The first two surprises were these: 1. My score suddenly improved a few days after switching from Chinese flaxseed oil to American flaxseed oil. This made sense: It is easy to destroy omega-3 if flaxseed oil is kept at room temperature. 2. My score suddenly improved when I switched from pig fat to butter. This was counter-intuitive: pig fat is more paleo than butter.
Last fall, there was another surprise: My score greatly improved since the summer. I was much faster than ever before. At first I thought the improvement was due to moving to Beijing. I had moved from Berkeley to Beijing in early September. My Beijing life differed in a thousand ways from my Berkeley life. I had three ideas about which differences might matter. 1. Walnuts. Perhaps I ate more walnuts in Beijing. Walnuts are supposed to be good for brain function. 2. Heat. It was much hotter in Beijing than Berkeley. Maybe that improved brain function. 3. Vitamins. I took less vitamin supplements in Beijing. Maybe they harmed brain function.
I tested these possibilities. 1. I stopped eating walnuts. My arithmetic score did not clearly change. 2. Winter came, it got much colder. The improvement did not go away. 3. I took the same amount of vitamins I’d taken in Berkeley. My arithmetic score didn’t change. So all of these ideas were wrong.
Because they were wrong, I considered a fourth possibility: The improvement was due to removal of two mercury amalgam fillings on July 28, 2010. They were replaced with non-amalgam fillings. I’d had them removed for precautionary reasons. I wasn’t suffering from any signs of mercury poisoning. Hair tests had repeatedly shown mildly high amounts of mercury in my hair (75th percentile of an unspecified sample). Measurements of the mercury in my breath had come out higher than usual but it was hard to be sure the machine was working correctly.
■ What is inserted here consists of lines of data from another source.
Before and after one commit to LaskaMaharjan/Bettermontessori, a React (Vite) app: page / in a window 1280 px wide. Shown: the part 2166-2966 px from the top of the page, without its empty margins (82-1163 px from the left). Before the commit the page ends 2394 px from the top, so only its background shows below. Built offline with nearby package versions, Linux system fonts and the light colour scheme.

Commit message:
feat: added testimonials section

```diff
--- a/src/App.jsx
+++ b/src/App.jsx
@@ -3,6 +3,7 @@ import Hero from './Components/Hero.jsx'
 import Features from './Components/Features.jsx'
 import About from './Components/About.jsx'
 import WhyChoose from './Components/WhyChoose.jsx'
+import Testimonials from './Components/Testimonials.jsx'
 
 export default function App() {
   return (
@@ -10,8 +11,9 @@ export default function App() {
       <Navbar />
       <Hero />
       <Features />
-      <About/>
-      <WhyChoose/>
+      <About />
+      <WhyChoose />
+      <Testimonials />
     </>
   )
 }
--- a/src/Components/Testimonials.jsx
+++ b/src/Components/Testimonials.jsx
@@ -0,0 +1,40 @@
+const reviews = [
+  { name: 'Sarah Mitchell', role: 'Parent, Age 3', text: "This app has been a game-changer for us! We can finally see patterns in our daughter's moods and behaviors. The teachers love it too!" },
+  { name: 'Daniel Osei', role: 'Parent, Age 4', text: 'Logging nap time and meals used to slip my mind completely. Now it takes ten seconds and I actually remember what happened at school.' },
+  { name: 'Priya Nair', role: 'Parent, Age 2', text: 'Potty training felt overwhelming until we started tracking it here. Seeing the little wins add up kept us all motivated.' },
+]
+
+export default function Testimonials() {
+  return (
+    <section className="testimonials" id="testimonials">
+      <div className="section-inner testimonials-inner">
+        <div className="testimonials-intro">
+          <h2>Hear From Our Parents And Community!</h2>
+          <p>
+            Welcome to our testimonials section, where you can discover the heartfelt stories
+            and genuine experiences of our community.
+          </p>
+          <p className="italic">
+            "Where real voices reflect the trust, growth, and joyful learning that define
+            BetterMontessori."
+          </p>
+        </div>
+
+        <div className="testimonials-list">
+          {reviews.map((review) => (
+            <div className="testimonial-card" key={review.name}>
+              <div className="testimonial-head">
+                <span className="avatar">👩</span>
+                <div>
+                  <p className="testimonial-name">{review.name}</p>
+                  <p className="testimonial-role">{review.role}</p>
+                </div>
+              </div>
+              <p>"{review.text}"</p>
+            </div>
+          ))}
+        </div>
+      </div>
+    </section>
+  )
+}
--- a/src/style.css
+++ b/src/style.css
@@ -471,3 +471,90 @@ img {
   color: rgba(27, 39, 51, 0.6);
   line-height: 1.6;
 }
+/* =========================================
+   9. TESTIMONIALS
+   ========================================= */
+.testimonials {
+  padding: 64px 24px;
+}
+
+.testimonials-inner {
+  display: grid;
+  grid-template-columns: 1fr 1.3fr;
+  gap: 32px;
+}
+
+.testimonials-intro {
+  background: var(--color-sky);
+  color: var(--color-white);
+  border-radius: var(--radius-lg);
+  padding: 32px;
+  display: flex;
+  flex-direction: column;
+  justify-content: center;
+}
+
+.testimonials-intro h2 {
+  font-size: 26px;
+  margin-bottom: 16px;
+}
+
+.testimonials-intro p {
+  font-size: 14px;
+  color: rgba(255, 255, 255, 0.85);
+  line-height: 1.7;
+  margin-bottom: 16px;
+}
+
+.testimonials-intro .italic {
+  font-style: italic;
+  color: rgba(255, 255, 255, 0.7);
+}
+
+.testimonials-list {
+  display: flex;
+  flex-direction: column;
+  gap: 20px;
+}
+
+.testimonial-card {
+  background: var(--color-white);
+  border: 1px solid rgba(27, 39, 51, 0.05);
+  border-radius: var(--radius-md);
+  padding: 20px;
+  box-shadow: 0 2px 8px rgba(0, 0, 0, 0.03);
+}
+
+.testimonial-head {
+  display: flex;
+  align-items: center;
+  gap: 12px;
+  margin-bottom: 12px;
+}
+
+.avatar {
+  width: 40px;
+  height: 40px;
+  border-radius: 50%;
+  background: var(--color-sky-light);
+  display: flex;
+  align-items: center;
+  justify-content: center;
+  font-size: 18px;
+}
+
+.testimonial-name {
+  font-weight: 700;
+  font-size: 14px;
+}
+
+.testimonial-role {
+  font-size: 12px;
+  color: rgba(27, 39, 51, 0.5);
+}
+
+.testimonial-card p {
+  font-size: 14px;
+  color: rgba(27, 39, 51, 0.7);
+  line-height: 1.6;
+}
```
I looked again at my data. It showed something I hadn’t noticed: the improvement started before I went to Beijing. It started very close to July 28. That was good evidence that the mercury explanation was correct. Now the evidence is even stronger. I’ve returned to Berkeley and thereby made my life quite similar to the situation when my scores were much higher than now. The improvement has remained.
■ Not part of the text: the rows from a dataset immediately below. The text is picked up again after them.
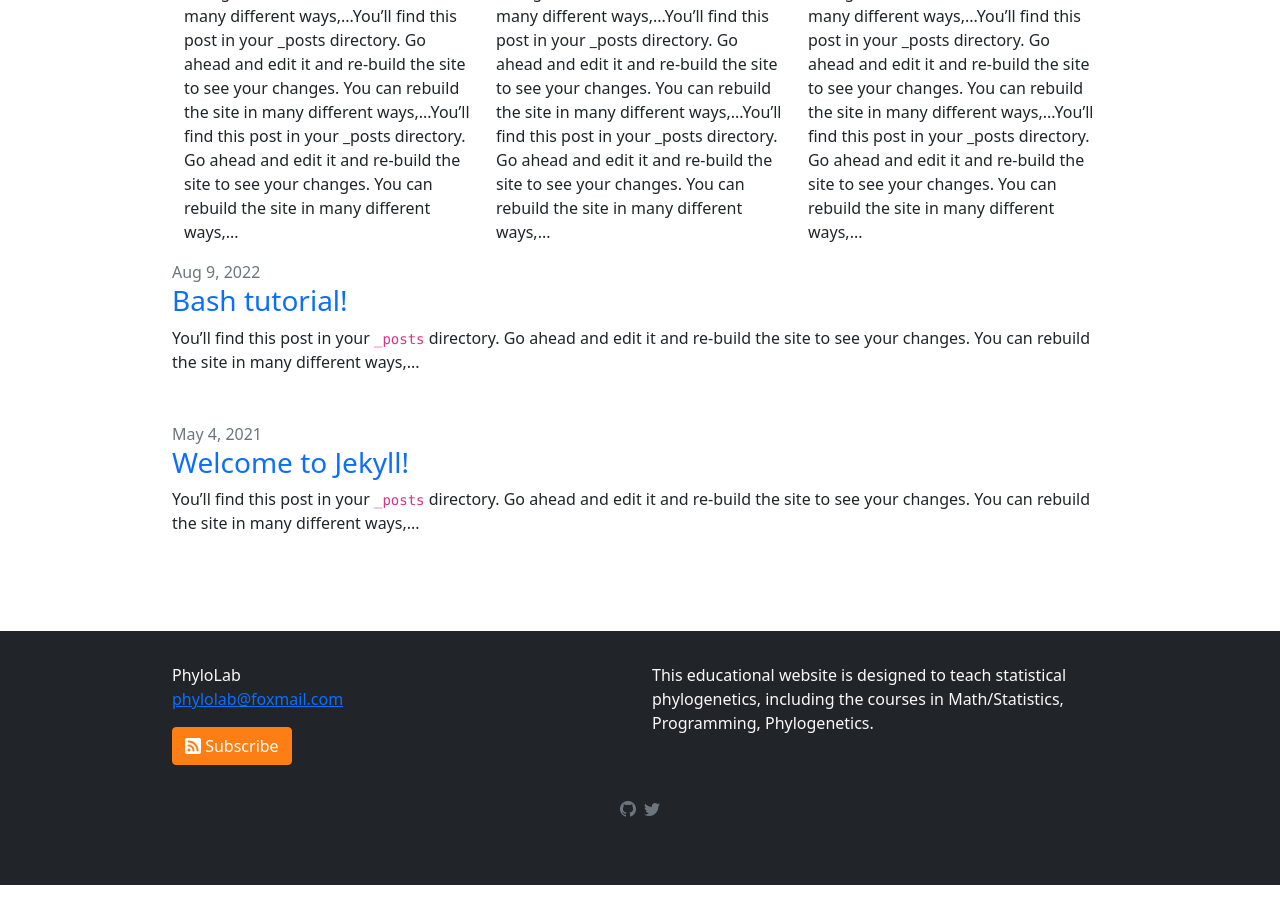
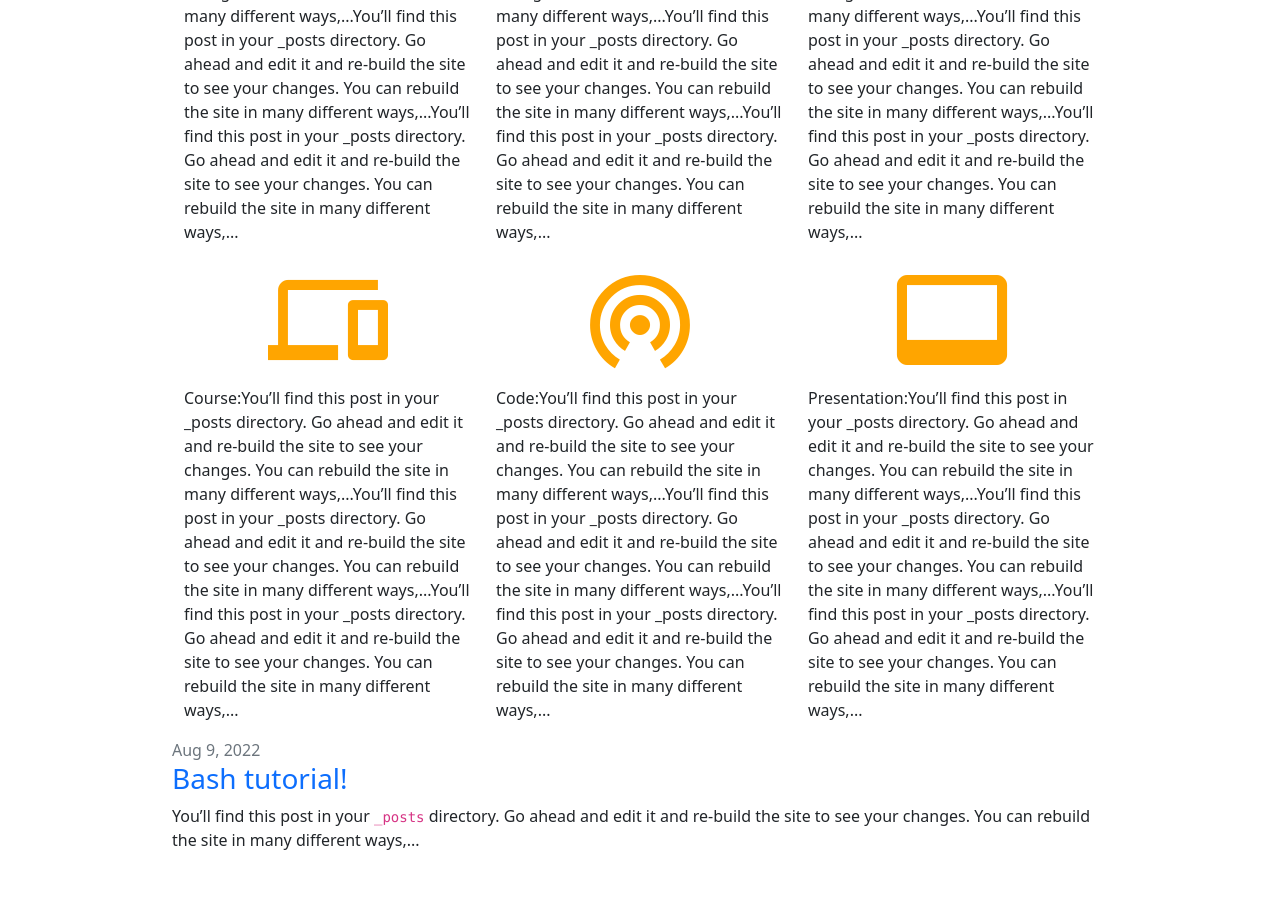
Before and after one commit to lliu1871/PhyEd, a Jekyll site: the page built from index.markdown, in a window 1280 px wide and 900 px high, scrolled down 517 px. Built offline with Jekyll 4.4.1, drawn with Linux system fonts in a browser that asks for light colours.

Commit message:
Update index.markdown

```diff
--- a/index.markdown
+++ b/index.markdown
@@ -25,4 +25,25 @@
       <p>Presentation:You’ll find this post in your _posts directory. Go ahead and edit it and re-build the site to see your changes. You can rebuild the site in many different ways,...You’ll find this post in your _posts directory. Go ahead and edit it and re-build the site to see your changes. You can rebuild the site in many different ways,...You’ll find this post in your _posts directory. Go ahead and edit it and re-build the site to see your changes. You can rebuild the site in many different ways,...</p>
     </div>
   </div>
+
+  <div class="row">
+    <div class="col-sm-4">
+      <a href="https://teach.phylolab.net/course">
+        <div class="text-center"><i class="material-icons" style="font-size:120px;color:orange;">devices</i></div>
+      </a>
+      <p>Course:You’ll find this post in your _posts directory. Go ahead and edit it and re-build the site to see your changes. You can rebuild the site in many different ways,...You’ll find this post in your _posts directory. Go ahead and edit it and re-build the site to see your changes. You can rebuild the site in many different ways,...You’ll find this post in your _posts directory. Go ahead and edit it and re-build the site to see your changes. You can rebuild the site in many different ways,...</p>
+    </div>
+    <div class="col-sm-4">
+      <a href="https://teach.phylolab.net/course">
+        <div class="text-center"><i class="material-icons" style="font-size:120px;color:orange;">wifi_tethering</i></div>
+      </a>
+      <p>Code:You’ll find this post in your _posts directory. Go ahead and edit it and re-build the site to see your changes. You can rebuild the site in many different ways,...You’ll find this post in your _posts directory. Go ahead and edit it and re-build the site to see your changes. You can rebuild the site in many different ways,...You’ll find this post in your _posts directory. Go ahead and edit it and re-build the site to see your changes. You can rebuild the site in many different ways,...</p>
+    </div>
+    <div class="col-sm-4">
+      <a href="https://teach.phylolab.net/course">
+        <div class="text-center"><i class="material-icons" style="font-size:120px;color:orange;">video_label</i></div>
+      </a>
+      <p>Presentation:You’ll find this post in your _posts directory. Go ahead and edit it and re-build the site to see your changes. You can rebuild the site in many different ways,...You’ll find this post in your _posts directory. Go ahead and edit it and re-build the site to see your changes. You can rebuild the site in many different ways,...You’ll find this post in your _posts directory. Go ahead and edit it and re-build the site to see your changes. You can rebuild the site in many different ways,...</p>
+    </div>
+  </div>
 </div>
```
The evidence for causality — removal of mercury amalgam fillings improved my arithmetic score — rests on three things: 1. Four other explanations made incorrect predictions. 2. The improvement, which lasted months, started within a few days of the removal. Long-term improvements (not due to practice) are rare — this is the only one I’ve noticed. 3. Mercury is known to harm neural function (“mad as a hatter”). As far as I’m concerned, that’s plenty.
A long Wikipedia article describes evidence on both sides of the question of whether mercury amalgam fillings cause damage. In 2009, the American Dental Association stated in a press release “the overwhelming weight of scientific evidence supports the safety and efficacy of dental [mercury-containing] amalgam.” As recently as 1991, Consumer Reports told readers “if a dentist wants to remove your fillings because they contain mercury, watch your wallet.” (Dental insurance will pay most of the cost of removing my remaining amalgam fillings.) In an essay last revised in 2006, Stephen “Quackwatch” Barrett explained at length why mercury toxicity is a “scam”. According to Barrett, “there is overwhelming evidence that amalgam fillings are safe.”